With your new business idea, let’s say that over five years, there’s a 1% chance you make $10 million, a 3% chance you make $1 million, a 50% you don’t make any money at all, and a 46% chance (the remainder) that you replace your current salary. (These numbers are generally reasonable, but obviously vary by the individual, the idea, and the market.)
Here’s the calculation:
($10m * 1%) + ($1m * 3%) + (0 * 50%) + ($350k * 46%) = $291,000 expected value over 5 years.
So, in this case, even though you have an actual chance of making $1-10 million, the expected value of becoming an entrepreneur is lower than your current salary.
In other words, money may not be the best reason to become an entrepreneur. It’s important to realize, though, that those example variables are not yours — if you can increase your chances of success (something we’re trying to do for entrepreneurs through ZipBooks Pros), your expected value as an entrepreneur could end up be higher than anything else you could do.
- Freedom to “be your own boss”
So many people I talk to say “it must be so nice to be your own boss.”
There’s a sense in which that’s true; generally, I get to set strategy and dictate what I do each day. But setting direction is just one thing a boss does; perhaps more importantly, a boss is there to bring accountability.
And in that sense, my “boss” is more demanding than any other I’ve ever had. My boss isn’t my manager; my boss is an amalgamation of my company’s employees, our customers, our investors, and my family.
Each of those stakeholders cares deeply about what happens with ZipBooks (my accounting software startup), and I’d be devastated to let them down. The accountability that brings stays with me day and night, and it regularly keeps me up. And it translates into long hours, sleepless nights, and sacrifice of a lot of things I’d like to do otherwise.
In many startups and small businesses, the founders or owners find that not only do they still have a boss, but that “boss” is both exacting and unrelenting.
- Realizing a vision
Some aspiring entrepreneurs lay awake at night dreaming of the way the world should be, rather than the way it is.
A founder I’ve gotten to know a little bit, David Blake of Degreed, is a great example of this. He’s truly going to work every day to untether education from formal degrees, because he believes that’s the wrong way for the world to operate. And a lot of success has followed.
The downside here is that when the world’s turning one way, it’s really hard to get it to go another. But when you’re truly guided by that vision, that’ll give you a lot of momentum in overcoming obstacles.
- You can’t not do it
I may be biased, because this is one of my own answers to the question — but I think it’s a great answer for “why” you want to be an entrepreneur.

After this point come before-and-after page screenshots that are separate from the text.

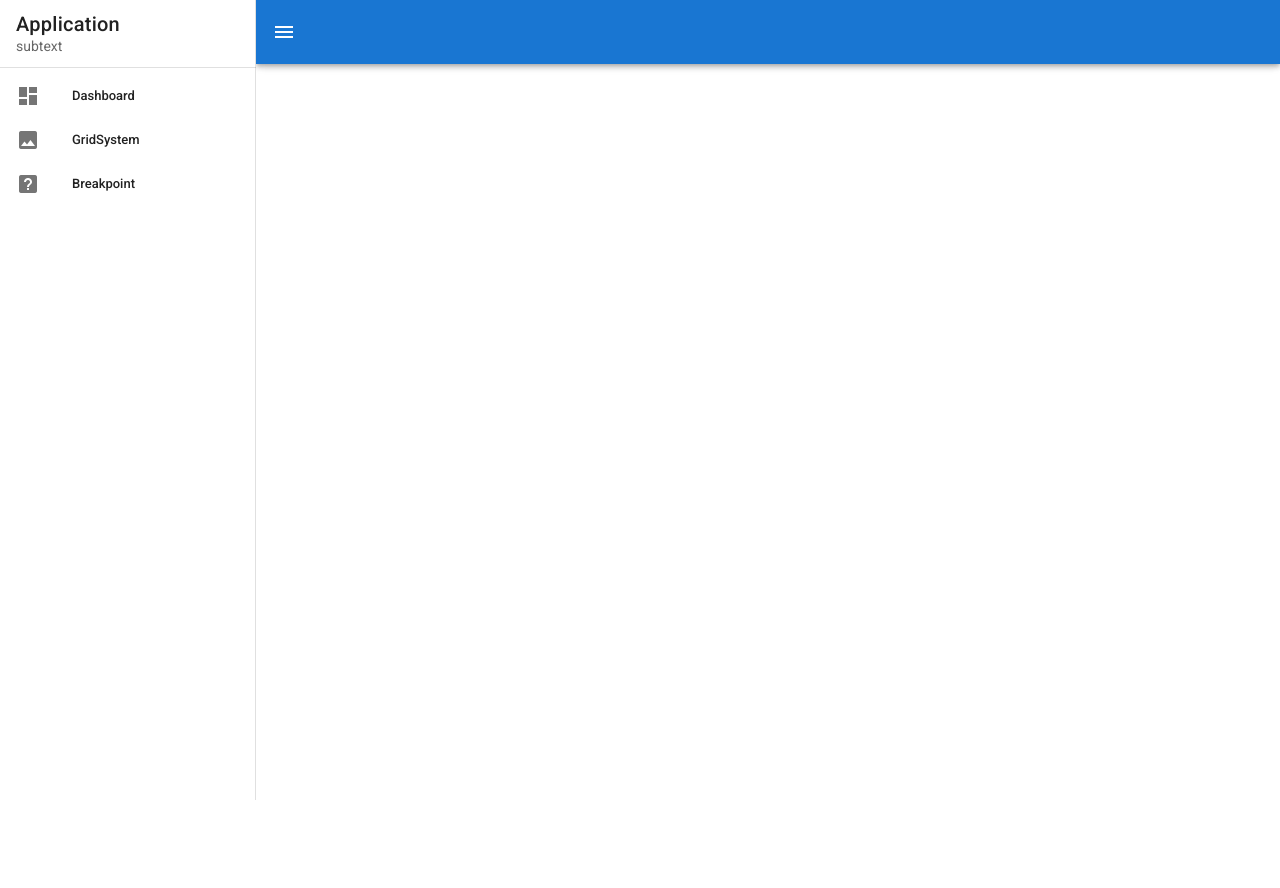
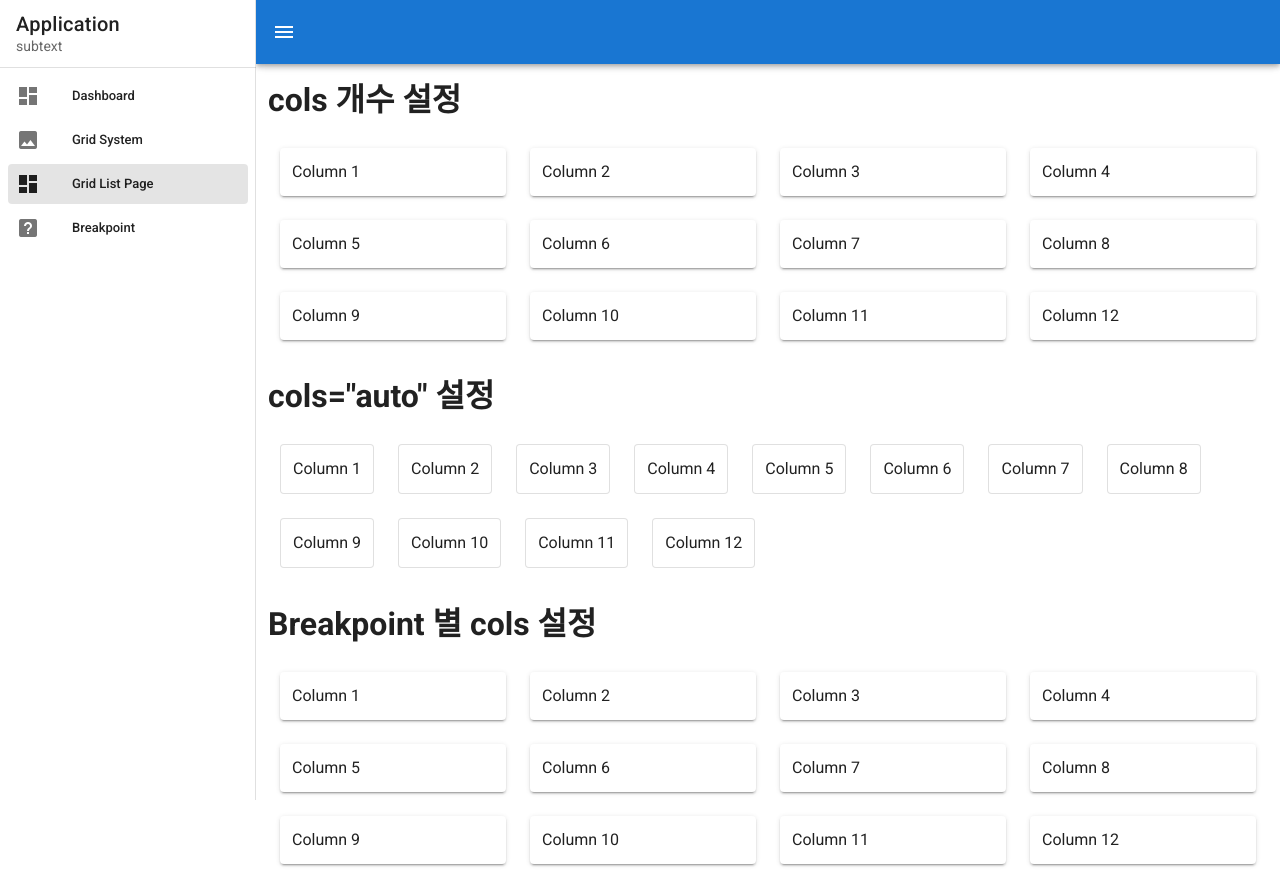
Before and after one commit to Chocobe/-Study-Vuetify, a Vue app in the folder vue-vuetify-admin/: page /grid-list-page in a window 1280 px wide. Before the commit the page ends 800 px from the top, so only its background shows below. Built offline with nearby package versions, Linux system fonts and the light colour scheme.

Commit message:
<김영우>: "09. 'v-col'의 'cols' 속성과 'Breakpoint'" 를 작성 하였습니다.

```diff
--- a/vue-vuetify-admin/src/App.vue
+++ b/vue-vuetify-admin/src/App.vue
@@ -79,9 +79,14 @@ export default {
 				to: "/",
 			},
 			{
-				title: "GridSystem",
+				title: "Grid System",
 				icon: "mdi-image",
 				to: "/grid-system",
+			},
+			{
+				title: "Grid List Page",
+				icon: "mdi-view-dashboard",
+				to: "/grid-list-page",
 			},
 
 			{
--- a/vue-vuetify-admin/src/router/index.js
+++ b/vue-vuetify-admin/src/router/index.js
@@ -11,6 +11,10 @@ const routes = [
 	{
 		path: "/grid-system",
 		component: () => import("@/views/GridSystem.vue"),
+	},
+	{
+		path: "/grid-list-page",
+		component: () => import("@/views/GridListPage.vue"),
 	},
 
 	// Breakpoint
--- /dev/null
+++ b/vue-vuetify-admin/src/views/GridListPage.vue
@@ -0,0 +1,48 @@
+<template>
+	<div>
+		<!-- cols 개수 설정 -->
+		<h1>cols 개수 설정</h1>
+
+		<v-container class="mt-3" fluid>
+			<v-row>
+				<template v-for="i in 12">
+					<v-col :key="i" cols="12" sm="6" md="4" lg="3">
+						<v-card class="pa-3"> Column {{ i }} </v-card>
+					</v-col>
+				</template>
+			</v-row>
+		</v-container>
+
+		<!-- cols="auto" 설정 -->
+		<h1 class="mt-5">cols="auto" 설정</h1>
+
+		<v-container class="mt-3" fluid>
+			<v-row>
+				<template v-for="i in 12">
+					<v-col :key="i" cols="auto">
+						<v-card class="pa-3" outlined> Column {{ i }} </v-card>
+					</v-col>
+				</template>
+			</v-row>
+		</v-container>
+
+		<!-- Breakpoint 별 cols 설정 -->
+		<h1 class="mt-5">Breakpoint 별 cols 설정</h1>
+
+		<v-container class="mt-3" fluid>
+			<v-row>
+				<template v-for="i in 12">
+					<v-col :key="i" cols="2" sm="6" md="4" lg="3" xl="1">
+						<v-card class="pa-3"> Column {{ i }} </v-card>
+					</v-col>
+				</template>
+			</v-row>
+		</v-container>
+	</div>
+</template>
+
+<script>
+export default {};
+</script>
+
+<style></style>
```
Also changed, not shown: vue-vuetify-admin/readmeAssets/09-cols-01.png (added), 1 other file (tests, documents, lock files or other folders).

When I was finishing up business school, I had a great offer from Google to work full-time as a product manager. I was flattered — and having interned there, knew it would be a great opportunity. But, instead of getting excited about Google or talking with potential mentors there or calculating and negotiating salary, stock, and bonus, I found myself exploring new business ideas, and eventually, opening up a text editor and starting to program what ended up being ZipBooks.
If that sounds like you, I think that’s a very strong signal that you’re ready to make the jump. But again, if that’s you, you don’t need to read this article — you’re probably already working on something!
One caveat: I always made sure I had a backup plan. When I was graduating from business school, I was married with three kids, and I saw that as a big responsibility. At every point along the way, if the worst case scenario happened with ZipBooks, I’ve known with a high level of confidence how I’d continue to meet my family responsibilities.
In the end, I simply couldn’t pull myself away from entrepreneurship. And for me, that was powerful. It meant there wasn’t a “logic” to my decision — I wasn’t debating pros and cons, because my decision had already been made.
I was irrevocably drawn to it, almost like a destiny. For me, logic went out the window. When that time came, there was nothing to do but start something.
Tim Chaves is CEO at ZipBooks, modern accounting software for small businesses. Tim previously founded and sold two small businesses, and holds an MBA from Harvard Business School.